Alice Major

Alice Major won the inaugural Poet's Corner Award (sponsored by Broken Jaw Press) for Tales for an Urban Sky, and two of her books have been runners-up for the City of Edmonton Book Prize. Major has published eight collections of poetry and a novel for young adults, and served as the first poet laureate for the city of Edmonton from 2005-2007. She was born in Scotland and her family came to Canada when she was eight. She grew up in Toronto before moving west to work as a reporter on The Williams Lake Tribune in British Columbia.
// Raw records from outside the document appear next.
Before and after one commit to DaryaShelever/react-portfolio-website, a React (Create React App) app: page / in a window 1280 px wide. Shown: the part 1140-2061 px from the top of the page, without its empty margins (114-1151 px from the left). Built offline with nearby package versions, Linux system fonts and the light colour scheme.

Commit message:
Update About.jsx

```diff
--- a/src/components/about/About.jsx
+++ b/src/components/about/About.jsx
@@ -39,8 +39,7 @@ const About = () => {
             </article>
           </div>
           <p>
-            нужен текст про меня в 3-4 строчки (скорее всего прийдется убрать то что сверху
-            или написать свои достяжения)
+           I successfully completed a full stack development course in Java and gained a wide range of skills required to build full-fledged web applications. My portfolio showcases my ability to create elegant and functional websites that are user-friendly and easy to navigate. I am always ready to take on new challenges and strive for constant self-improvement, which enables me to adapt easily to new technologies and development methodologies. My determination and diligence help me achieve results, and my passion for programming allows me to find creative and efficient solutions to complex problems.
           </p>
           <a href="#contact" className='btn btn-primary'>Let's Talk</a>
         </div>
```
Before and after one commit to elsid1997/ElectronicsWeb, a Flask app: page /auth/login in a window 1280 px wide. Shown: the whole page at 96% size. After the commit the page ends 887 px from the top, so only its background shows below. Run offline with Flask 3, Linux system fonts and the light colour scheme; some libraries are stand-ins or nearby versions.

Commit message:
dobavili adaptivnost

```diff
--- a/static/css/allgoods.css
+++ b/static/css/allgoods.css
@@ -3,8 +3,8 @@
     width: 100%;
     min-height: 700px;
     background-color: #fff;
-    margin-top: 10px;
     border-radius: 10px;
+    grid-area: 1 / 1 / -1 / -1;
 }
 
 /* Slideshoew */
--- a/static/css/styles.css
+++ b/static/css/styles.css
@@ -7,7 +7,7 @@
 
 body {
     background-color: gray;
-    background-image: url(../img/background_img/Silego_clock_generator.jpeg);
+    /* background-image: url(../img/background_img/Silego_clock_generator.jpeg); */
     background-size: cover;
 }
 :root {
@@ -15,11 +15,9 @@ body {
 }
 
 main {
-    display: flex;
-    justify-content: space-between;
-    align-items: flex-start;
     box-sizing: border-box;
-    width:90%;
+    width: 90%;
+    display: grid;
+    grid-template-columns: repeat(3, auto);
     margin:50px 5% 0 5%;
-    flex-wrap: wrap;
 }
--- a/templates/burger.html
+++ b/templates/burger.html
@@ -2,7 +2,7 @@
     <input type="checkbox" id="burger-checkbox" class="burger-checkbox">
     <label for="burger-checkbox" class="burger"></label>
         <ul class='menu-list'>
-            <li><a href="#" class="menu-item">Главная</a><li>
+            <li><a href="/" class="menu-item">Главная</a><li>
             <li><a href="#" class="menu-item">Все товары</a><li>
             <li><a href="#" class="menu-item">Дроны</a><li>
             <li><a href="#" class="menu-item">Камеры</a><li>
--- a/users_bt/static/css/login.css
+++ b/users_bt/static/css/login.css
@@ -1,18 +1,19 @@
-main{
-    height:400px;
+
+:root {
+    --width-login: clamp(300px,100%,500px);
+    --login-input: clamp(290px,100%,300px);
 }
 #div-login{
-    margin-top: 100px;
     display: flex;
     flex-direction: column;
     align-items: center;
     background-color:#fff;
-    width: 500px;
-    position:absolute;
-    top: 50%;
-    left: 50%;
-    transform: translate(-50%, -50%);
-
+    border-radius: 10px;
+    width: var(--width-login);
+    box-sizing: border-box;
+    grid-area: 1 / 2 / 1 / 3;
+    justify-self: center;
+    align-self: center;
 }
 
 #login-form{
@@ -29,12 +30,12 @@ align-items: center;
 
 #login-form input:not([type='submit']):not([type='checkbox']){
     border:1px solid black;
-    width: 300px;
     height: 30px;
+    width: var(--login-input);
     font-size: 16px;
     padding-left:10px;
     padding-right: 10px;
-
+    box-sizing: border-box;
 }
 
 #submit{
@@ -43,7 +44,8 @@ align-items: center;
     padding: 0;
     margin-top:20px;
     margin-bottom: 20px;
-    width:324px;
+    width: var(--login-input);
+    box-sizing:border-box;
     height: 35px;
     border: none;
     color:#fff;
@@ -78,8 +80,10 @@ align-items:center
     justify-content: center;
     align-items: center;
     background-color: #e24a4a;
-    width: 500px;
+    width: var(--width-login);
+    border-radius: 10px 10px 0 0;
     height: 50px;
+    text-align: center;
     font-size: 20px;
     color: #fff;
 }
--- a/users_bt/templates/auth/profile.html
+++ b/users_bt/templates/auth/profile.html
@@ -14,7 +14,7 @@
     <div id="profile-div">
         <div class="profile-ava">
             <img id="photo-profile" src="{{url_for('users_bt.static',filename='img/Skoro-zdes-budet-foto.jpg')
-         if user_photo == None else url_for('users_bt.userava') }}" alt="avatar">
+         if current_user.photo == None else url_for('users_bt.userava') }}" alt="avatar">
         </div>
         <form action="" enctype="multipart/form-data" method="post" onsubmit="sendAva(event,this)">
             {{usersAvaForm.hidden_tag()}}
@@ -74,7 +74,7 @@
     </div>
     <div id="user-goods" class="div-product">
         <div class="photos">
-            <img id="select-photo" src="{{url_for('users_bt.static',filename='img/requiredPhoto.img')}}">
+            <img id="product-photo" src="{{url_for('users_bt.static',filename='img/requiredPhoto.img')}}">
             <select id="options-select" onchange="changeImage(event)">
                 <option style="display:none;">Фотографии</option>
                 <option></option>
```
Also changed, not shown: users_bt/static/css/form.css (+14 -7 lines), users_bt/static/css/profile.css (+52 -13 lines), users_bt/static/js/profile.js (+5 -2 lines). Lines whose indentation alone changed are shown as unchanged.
She is an active supporter of the arts and writing community, having served as president of the League of Canadian Poets, president of the Writers Guild of Alberta, chair of the Edmonton Arts Council, and as a founder of the Edmonton Poetry Festival.

Her latest book is The Office Tower Tales (University of Alberta Press, 2008). “This long poetic work is both extremely readable and erudite.” (Shawna Lemay, Edmonton Journal) “Alice Major’s tremendous new book of poetry takes a cue from a sprawling epic of English literature, The Canterbury Tales, but grounds its pilgrims in present-day Edmonton and the meaningless office drudgery of the 9-to-5 life….Each story has a five-line stanza form, and each stanza contains a rhyme and closes with a short line. ‘I needed something that would sound conversational and give me strong rhythmic presence as well,’ Major said. ‘It’s a project where you’re solving all the problems and challenges of poetry as well as the challenges of fiction.’” (Richard Helm, Edmonton Journal). You can learn more about Alice Major’s writing at